“One example is outside wall outlets. Those outlets are holes in the wall. Take off the cap from the outlet and put insulating pads in there to keep the air from coming in or going out. It’s probably the least expensive thing you can do. You can save a significant amount of energy because of that,” he explained.
“Another example is incandescent lights. There are so many different lights out there nowadays that don’t give off heat and are much more energy efficient than incandescent lights. Lighting is a huge factor when it comes to greening your community,” he continued.
What lighting technologies can be utilized? “I would suggest, especially for high-rises that have a lot of mechanical equipment, associations should look in detail in terms of what is the cost to upgrade to high-efficiency and what are the incentives available,” Frumkin said.
As we know, swimming pools can be costly to heat and cool. Unfortunately, as Frumkin explained, it is currently too expensive to upgrade an existing pool to be more efficient. “It’s primarily in new construction. It’s very expensive to retrofit it. But they may run the pipes a certain distance below the ground to keep the water a certain temperature. Most of these things are done when you are replacing say, for example, a pool heater. It’s very rare that I see them pay a lot of money to change to geothermal. My experience with community associations and other buildings is that it’s based on replacing existing equipment. It’s based on making modifications to the building envelope,” he said.
“I’ve seen situations where a new building has been designed to be high-efficiency, and the problems encountered are from the complexity of operating the systems within the building. In some cases, the management company that comes in to run the building is not experienced enough and do not know how to operate the equipment to make it efficient. So it defeats the purpose of it being an efficient building,” Frumkin continued.
Are there any green techniques when it comes to water? “The thing that costs a lot with water is pumping. There are pumps that pump water, and they use a huge amount of energy. In terms of reducing the amount of water, you are talking about high-efficiency shower heads. For existing buildings, you are very rarely going to see any modifications in terms of water. The place you see that is in new construction,” Frumkin said.
How can windows and doors play a role in saving energy? “Windows and doors are huge opportunities to save a lot of money,” Frumkin noted. “Clearly, when you replace windows on a building, you have to spend time making sure that you are using windows that don’t let heat and cold through them,” he said. He also gave this example: “We did a window replacement project on a community a number of years ago where they spent millions of dollars on new windows. But then as soon as you figured out the energy savings because of those new windows, they paid for themselves within four or five years.”

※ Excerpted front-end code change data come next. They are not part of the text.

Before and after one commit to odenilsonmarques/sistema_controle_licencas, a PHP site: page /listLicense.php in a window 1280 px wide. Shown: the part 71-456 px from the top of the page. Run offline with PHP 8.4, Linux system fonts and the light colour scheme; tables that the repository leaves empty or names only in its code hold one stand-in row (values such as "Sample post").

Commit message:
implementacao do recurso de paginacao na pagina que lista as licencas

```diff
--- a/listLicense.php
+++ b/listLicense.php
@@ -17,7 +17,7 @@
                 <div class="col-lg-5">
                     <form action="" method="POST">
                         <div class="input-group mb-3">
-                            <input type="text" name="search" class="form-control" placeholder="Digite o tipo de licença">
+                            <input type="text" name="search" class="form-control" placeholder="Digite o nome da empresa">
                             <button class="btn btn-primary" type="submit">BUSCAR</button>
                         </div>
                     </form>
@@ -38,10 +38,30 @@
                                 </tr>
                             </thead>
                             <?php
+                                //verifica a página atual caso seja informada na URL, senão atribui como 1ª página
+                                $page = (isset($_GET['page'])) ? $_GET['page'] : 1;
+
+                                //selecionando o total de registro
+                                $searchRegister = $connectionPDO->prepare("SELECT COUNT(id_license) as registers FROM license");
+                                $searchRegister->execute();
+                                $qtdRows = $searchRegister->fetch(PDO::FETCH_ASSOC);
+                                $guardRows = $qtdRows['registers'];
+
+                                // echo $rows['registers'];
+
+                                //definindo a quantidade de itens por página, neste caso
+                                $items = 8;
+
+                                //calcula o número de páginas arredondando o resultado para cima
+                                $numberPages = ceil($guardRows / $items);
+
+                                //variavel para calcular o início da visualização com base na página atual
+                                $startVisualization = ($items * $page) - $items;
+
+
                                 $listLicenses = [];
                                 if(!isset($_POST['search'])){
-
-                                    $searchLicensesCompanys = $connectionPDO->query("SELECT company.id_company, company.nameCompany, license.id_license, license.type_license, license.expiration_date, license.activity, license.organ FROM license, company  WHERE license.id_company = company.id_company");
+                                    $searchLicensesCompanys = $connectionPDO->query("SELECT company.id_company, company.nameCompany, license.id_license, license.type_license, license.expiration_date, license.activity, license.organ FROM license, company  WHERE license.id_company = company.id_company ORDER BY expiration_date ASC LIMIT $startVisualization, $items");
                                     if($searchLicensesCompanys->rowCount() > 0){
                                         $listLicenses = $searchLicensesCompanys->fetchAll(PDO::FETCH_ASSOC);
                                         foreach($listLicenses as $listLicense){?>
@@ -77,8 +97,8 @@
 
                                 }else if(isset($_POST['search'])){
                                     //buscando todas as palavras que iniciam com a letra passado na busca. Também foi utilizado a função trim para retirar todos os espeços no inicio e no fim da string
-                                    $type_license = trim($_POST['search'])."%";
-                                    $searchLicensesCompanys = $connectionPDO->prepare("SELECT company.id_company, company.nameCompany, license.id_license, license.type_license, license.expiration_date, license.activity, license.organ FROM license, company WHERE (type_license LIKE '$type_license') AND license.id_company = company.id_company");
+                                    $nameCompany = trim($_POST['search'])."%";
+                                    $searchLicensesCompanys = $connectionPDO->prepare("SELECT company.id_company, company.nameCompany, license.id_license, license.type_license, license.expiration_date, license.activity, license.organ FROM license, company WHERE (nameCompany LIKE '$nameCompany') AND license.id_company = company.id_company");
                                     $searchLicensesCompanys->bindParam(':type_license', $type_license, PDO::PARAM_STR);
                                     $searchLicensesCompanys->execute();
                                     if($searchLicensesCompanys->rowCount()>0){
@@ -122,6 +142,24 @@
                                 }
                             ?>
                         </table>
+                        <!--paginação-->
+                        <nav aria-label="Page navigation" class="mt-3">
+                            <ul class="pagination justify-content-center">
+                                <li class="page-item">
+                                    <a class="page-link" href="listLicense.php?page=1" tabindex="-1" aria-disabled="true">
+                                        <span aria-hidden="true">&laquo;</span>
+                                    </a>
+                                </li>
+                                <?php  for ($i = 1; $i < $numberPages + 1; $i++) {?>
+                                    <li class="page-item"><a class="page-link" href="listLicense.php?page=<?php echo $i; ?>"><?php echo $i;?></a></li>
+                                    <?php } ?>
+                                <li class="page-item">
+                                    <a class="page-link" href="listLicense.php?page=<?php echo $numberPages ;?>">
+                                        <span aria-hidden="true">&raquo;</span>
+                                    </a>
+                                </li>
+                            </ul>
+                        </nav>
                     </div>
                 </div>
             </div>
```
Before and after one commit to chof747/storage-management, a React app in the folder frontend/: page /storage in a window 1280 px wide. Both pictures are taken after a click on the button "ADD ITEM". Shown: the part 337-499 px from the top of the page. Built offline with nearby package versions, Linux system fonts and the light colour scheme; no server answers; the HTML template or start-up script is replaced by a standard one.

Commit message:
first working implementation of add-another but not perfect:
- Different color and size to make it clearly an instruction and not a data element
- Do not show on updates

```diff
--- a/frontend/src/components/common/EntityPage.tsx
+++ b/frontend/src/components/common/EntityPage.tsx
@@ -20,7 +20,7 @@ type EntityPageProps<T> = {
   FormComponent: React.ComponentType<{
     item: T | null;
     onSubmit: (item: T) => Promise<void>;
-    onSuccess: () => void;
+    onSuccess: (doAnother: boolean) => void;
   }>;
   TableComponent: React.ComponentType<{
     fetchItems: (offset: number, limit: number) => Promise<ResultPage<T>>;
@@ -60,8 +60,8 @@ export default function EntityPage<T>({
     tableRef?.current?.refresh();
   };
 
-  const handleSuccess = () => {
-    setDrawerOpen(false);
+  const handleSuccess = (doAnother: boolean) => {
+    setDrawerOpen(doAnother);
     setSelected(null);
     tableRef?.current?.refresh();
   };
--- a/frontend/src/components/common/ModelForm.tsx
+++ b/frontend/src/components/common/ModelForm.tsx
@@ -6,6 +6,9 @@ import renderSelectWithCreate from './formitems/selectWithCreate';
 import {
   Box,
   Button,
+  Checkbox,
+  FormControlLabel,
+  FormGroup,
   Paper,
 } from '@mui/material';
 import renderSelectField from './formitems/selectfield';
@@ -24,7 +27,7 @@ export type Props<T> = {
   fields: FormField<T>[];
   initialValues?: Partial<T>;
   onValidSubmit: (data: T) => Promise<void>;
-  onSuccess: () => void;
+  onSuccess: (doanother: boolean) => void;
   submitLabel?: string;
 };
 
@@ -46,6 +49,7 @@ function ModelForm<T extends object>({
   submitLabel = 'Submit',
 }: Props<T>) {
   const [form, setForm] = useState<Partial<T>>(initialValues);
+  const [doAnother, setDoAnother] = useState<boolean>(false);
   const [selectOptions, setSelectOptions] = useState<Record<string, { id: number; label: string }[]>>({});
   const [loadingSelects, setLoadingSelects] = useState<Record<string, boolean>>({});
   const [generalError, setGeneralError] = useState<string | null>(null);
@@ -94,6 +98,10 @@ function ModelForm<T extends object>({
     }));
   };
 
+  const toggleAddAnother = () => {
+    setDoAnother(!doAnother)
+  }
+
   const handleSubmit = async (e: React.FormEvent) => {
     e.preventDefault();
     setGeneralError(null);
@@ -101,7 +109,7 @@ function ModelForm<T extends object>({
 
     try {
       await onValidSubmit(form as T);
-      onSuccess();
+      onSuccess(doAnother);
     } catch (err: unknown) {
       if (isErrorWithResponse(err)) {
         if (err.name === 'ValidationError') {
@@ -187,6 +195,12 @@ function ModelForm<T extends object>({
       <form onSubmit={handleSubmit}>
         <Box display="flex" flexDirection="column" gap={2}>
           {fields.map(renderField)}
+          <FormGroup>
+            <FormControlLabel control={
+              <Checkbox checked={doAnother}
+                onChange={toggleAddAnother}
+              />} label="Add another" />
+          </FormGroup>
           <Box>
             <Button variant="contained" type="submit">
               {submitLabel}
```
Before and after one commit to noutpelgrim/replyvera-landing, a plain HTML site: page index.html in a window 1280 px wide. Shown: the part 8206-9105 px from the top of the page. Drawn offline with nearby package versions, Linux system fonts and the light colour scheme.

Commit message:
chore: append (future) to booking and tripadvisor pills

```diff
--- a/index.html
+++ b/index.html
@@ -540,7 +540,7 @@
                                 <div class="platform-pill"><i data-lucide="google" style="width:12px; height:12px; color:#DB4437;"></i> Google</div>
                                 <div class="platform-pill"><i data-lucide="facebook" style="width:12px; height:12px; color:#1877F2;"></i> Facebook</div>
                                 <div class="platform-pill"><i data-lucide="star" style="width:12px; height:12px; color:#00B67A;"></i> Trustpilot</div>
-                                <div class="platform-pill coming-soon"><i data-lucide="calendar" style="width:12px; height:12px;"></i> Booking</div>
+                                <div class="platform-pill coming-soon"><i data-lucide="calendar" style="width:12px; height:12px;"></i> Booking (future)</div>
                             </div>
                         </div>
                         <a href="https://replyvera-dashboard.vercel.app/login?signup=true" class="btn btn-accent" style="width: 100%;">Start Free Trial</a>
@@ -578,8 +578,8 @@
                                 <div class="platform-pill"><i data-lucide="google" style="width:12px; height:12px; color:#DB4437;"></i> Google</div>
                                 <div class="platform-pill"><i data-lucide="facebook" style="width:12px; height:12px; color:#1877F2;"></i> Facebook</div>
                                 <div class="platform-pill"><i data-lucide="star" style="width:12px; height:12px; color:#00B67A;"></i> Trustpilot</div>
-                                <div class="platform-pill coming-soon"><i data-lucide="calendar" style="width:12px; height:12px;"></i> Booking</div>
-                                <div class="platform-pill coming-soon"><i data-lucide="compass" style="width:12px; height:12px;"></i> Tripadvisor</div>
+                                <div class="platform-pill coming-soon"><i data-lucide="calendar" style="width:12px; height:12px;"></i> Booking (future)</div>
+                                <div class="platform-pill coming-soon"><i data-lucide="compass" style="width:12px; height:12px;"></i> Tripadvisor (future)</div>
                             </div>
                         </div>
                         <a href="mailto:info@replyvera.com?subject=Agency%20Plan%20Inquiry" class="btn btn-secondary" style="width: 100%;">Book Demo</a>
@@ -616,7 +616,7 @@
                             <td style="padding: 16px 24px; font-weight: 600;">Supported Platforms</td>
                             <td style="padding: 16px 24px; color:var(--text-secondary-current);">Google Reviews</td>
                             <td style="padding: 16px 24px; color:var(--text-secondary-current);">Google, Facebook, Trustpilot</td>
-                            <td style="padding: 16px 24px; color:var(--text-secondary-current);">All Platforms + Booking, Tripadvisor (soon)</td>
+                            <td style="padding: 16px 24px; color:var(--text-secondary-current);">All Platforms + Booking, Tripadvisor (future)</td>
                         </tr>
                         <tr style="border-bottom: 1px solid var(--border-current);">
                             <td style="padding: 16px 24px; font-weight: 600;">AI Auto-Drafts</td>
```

Frumkin left us with this advice for communities looking to go green. “The key to getting it done is they really need to look at reserve studies in a different way, where it’s not just the cost of replacement. You have to take into account the cost of energy and the cost of maintenance, when you make your decisions on your reserve study, in terms of what you’re going to replace things with.”